Ikhwanonline has special front page for occasion. Some background in English from Ikhwanweb at "Final Session of MB Military Tribunal today" and "Journalists and MB Supporters Harrassed Prior to Military Verdict"
Pending detail of who got what sentence, what many will be looking for is what the bigshots -- Khairat al-Shater, Hassan Malek, Muhammad Bishr and others -- got. Reuters says Khairat al-Shater is among those convicted, which is as expected. I am surprised at the 10-year sentence, most had been expecting sentences of 3-5 years, although it is not clear which charges were actually applied in the end. MB lawyer Abdel Moneim Maksoud is awaiting full details of verdict.
AFP says there is no right of appeal to verdict, but I am not so sure, didn't Mubarak last year ask for the creation of a military appeals court?
AFP reports Hassan Malek and Khairat al-Shater got 7 years each - definitely worse than expected. Seven members tried in absentia got the maximum 10 years, and 16 others received sentences of between 18 months (which is the amount of time that has elapsed, more or less, since the original arrests in late 2006 and early 2007) and five years.
With Malek and al-Shater likely to serve their full 7-year sentence, the immediate questions will be 1) how does their sentence affect the MB's fundraising ability, since these are two of the wealthiest members who own a variety of IT and engineering companies, among other things; 2) what does it mean for the succession of the General Guide, since al-Shater was a favorite to head the MB (and for some was already a de facto leader) after current guide Mahdi Akef, 80, should step down in the next few years? Also, who will fill al-Shater and Malek's positions in the organization as well as in the Guidance Bureau?
Full list of who got what [Arabic]. Ikhwanweb has a summary in English. AFP also has a write-up.
Also, I can confirm that this verdict is appealable according to a law passed in mid-April 2007 that introduces appeals for the court, despite reports to the contrary.
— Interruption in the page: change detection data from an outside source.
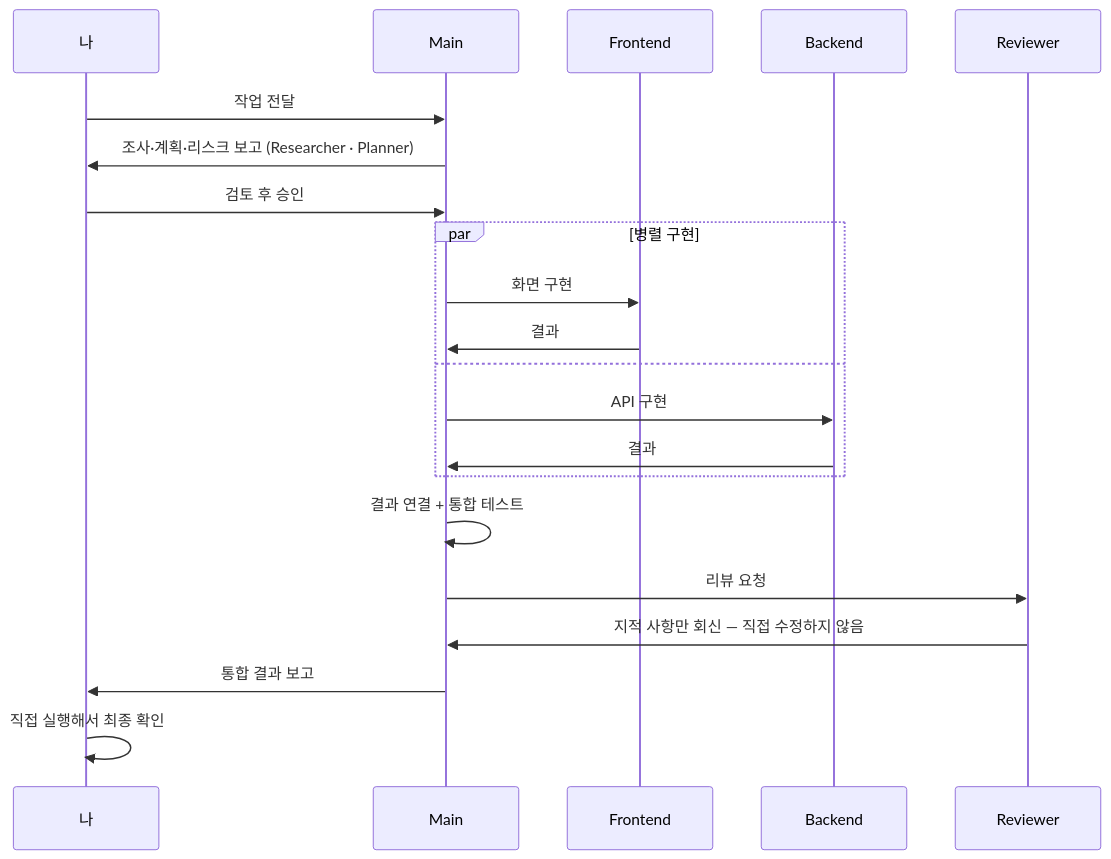
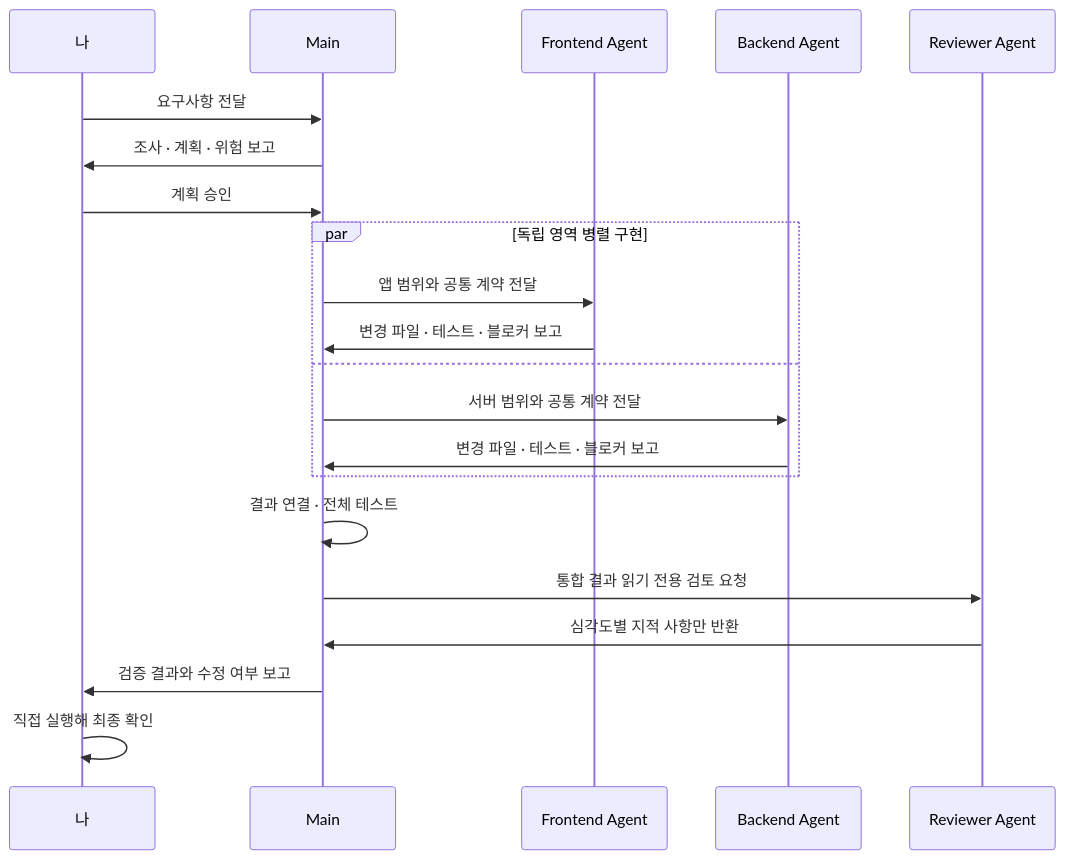
Before and after one commit to Jinacker/PortFolio: the second of 2 diagrams in public/mds/ai-workflow/roles.md, drawn with Mermaid. The commit also changed other lines of this file and 3 other files, not shown here.

````diff
--- a/public/mds/ai-workflow/roles.md
+++ b/public/mds/ai-workflow/roles.md
@@ -49,23 +114,24 @@
 ```mermaid
 sequenceDiagram
     participant Me as 나
     participant M as Main
-    participant F as Frontend
-    participant B as Backend
-    participant V as Reviewer
-    Me->>M: 작업 전달
-    M->>Me: 조사·계획·리스크 보고 (Researcher · Planner)
-    Me->>M: 검토 후 승인
-    par 병렬 구현
-        M->>F: 화면 구현
-        F->>M: 결과
+    participant F as Frontend Agent
+    participant B as Backend Agent
+    participant R as Reviewer Agent
+
+    Me->>M: 요구사항 전달
+    M->>Me: 조사 · 계획 · 위험 보고
+    Me->>M: 계획 승인
+    par 독립 영역 병렬 구현
+        M->>F: 앱 범위와 공통 계약 전달
+        F->>M: 변경 파일 · 테스트 · 블로커 보고
     and
-        M->>B: API 구현
-        B->>M: 결과
+        M->>B: 서버 범위와 공통 계약 전달
+        B->>M: 변경 파일 · 테스트 · 블로커 보고
     end
-    M->>M: 결과 연결 + 통합 테스트
-    M->>V: 리뷰 요청
-    V->>M: 지적 사항만 회신 — 직접 수정하지 않음
-    M->>Me: 통합 결과 보고
-    Me->>Me: 직접 실행해서 최종 확인
+    M->>M: 결과 연결 · 전체 테스트
+    M->>R: 통합 결과 읽기 전용 검토 요청
+    R->>M: 심각도별 지적 사항만 반환
+    M->>Me: 검증 결과와 수정 여부 보고
+    Me->>Me: 직접 실행해 최종 확인
 ```
````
The appeal may provide another opportunity for negotiation between the MB and the regime, but is also potentially risky: a new verdict could be worse, particularly considering the uncertainty of the set(s) of charges against the defendants.
Hmmm I can imagine the press will have fun with the fact that the other verdict of the day exonerates a NDP bigwig in the worst public health scandal of last year.
AP report here, Akef reacts with typical vim:
Mohammed Mahdi Akef, the group's supreme leader, slammed the verdict, describing Egyptian authorities as "corrupt" and a "bunch of gangsters." Akef said there was "no evidence" against them and that he had "expected the court to acquit them all."
(The above post has been updated continuously -- newest paragraphs at the bottom)